- Using those parameters, below I break down who I am betting for the 2018-19 NBA MVP award.
We live in an era of obsession with the NBA, and I for one couldn’t be happier.
This week, the legendary footage of Matt Barnes and Kobe Bryant’s “no-flinch pass fake” was debunked, and it was one of the lead stories of the day around the industry.
The breaking down of an inbounds pass from years ago was alongside the biggest news of the day. And people truly CARED about it. Welcome to the NBA of 2018.
And people don’t just care about the weird stuff, either, such as the flinch. Basketball fans care a great deal about placing players in the proper order, and ranking them against each other, refusing to budge or give an inch even if their lives depended on it. It’s as irrational as sports discussion gets.
If you think Kobe is better than LeBron, there is a group of fans for you, but you have just made thousands and thousands of sworn enemies. Fans like to argue about how current big men would guard Shaquille O’Neal, as if any kind of reasonable answer can ever be produced. It’s phenomenal. In the NBA, the fake, pointless arguments are the best ones.
Part of what we use to rank these players against each other is the MVP award. It is not awarded lightly, and there is much discussion and controversy many years around regarding who should win it and why. To mention its winners is to read a list of the all-time greats, with seemingly great balance among how many times a player has won, and where he fits into the NBA all-timers hierarchy. Michael Jordan won five. LeBron has won four.

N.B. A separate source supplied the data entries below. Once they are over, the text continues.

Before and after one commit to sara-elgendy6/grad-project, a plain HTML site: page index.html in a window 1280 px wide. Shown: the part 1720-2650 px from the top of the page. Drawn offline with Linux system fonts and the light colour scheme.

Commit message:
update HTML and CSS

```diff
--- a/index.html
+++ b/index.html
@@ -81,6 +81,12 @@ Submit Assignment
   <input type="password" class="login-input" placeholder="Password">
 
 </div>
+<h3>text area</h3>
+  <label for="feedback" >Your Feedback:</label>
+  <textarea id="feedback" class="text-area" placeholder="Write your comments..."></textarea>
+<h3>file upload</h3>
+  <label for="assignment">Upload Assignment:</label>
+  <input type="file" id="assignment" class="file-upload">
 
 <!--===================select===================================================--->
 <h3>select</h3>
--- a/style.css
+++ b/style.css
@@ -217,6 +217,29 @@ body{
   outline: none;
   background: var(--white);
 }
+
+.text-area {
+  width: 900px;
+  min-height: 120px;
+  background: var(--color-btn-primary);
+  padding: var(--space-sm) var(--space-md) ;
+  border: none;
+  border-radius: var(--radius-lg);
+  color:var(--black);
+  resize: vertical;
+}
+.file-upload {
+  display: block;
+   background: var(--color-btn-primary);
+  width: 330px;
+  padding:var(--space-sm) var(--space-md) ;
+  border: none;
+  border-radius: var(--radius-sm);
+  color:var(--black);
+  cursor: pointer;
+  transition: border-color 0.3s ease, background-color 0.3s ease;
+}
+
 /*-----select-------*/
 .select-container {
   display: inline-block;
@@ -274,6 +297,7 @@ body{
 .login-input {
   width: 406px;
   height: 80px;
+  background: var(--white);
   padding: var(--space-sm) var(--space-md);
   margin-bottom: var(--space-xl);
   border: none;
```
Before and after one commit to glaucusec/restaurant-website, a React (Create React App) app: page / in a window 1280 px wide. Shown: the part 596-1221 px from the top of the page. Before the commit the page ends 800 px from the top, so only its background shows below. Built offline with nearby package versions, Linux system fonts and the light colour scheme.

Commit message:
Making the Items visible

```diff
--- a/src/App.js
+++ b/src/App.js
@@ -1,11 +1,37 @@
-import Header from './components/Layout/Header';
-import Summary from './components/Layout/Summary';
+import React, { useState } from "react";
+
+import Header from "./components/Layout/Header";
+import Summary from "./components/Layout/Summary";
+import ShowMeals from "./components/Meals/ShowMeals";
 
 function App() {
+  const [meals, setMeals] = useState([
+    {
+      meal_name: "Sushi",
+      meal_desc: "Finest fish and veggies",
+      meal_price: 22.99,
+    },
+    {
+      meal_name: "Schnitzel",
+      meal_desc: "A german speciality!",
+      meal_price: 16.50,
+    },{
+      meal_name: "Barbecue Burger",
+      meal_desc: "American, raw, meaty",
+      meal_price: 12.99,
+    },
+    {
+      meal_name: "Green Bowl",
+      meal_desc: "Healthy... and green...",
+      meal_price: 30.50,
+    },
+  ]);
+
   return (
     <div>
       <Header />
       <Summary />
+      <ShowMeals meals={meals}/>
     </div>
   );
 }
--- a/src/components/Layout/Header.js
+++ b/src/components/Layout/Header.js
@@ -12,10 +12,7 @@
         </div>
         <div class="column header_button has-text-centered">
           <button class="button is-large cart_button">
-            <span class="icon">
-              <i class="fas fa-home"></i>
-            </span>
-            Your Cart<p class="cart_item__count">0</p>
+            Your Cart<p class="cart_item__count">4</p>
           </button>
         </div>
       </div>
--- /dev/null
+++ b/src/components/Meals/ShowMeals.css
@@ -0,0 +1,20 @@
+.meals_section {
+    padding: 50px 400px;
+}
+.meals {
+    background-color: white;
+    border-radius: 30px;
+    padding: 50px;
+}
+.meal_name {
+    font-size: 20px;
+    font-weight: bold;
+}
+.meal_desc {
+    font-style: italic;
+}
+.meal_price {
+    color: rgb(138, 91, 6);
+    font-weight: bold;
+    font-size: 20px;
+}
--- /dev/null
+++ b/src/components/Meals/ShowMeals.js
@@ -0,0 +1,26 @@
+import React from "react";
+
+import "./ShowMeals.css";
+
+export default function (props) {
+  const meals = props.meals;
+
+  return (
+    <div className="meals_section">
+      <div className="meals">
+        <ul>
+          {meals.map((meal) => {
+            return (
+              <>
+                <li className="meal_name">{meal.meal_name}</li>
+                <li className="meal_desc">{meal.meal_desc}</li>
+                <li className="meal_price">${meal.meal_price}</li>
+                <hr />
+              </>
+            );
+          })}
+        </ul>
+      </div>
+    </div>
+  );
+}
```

Larry Bird and Magic Johnson won three.
In terms of betting on the MVP winner, much like with the Rookie of the Year, this is not an award where you want to reach. If you’re making a case for someone in the 100-1 or 200-1 range, you’re probably doing it wrong. MVP winners don’t really sneak up on anyone.
As you look at the market prices with the season rapidly approaching, here are some rules to consider for betting the MVP award.
Bet on someone you think can win 50 games
This has sort of been the magic threshold for winners of this award. Unlike baseball, where the MVP doesn’t even have to make the playoffs (Alex Rodriguez and Mike Trout, for example), you don’t win this MVP award scoring 30 a game for a lottery team. You don’t win this award having a great season for the 8-seed.
In the history of the MVP award, only six players have won with a team winning percentage under 60%. I use team winning percentage because a long time ago they didn’t use to play 82 games, and it allows for consistency. But in “modern times,” like, say, the last 25 years, only Russell Westbrook has won the award winning fewer than 50 games (the Thunder won 47).
Westbrook accomplished this feat, as you know, by averaging a triple-double for the entire season, which made the award more about recognizing that accomplishment than the things the award is usually founded on. There are many who feel James Harden should have won the award that year anyway, so it’s not like the vote was unanimous. In the past 30 years, just Westbrook won fewer than 50 games. So let’s just set 50 as our marker.
Unlike in sports such as college football or the NFL, where preseason win totals are complete guesswork and often nowhere close to the final results at the end of the season, in the NBA they are a reasonable way to start our 50-win search.
Last season there were six teams with preseason win totals of 50 or higher. Four of them (Warriors, Rockets, Cavs and Celtics) won 50 or more, and the other two (Thunder, Spurs) won 48 and 47, respectively. The Raptors won more than 50; their preseason win total was 47.5. Only the Sixers (38.5) were truly surprising in a way that penetrated that barrier.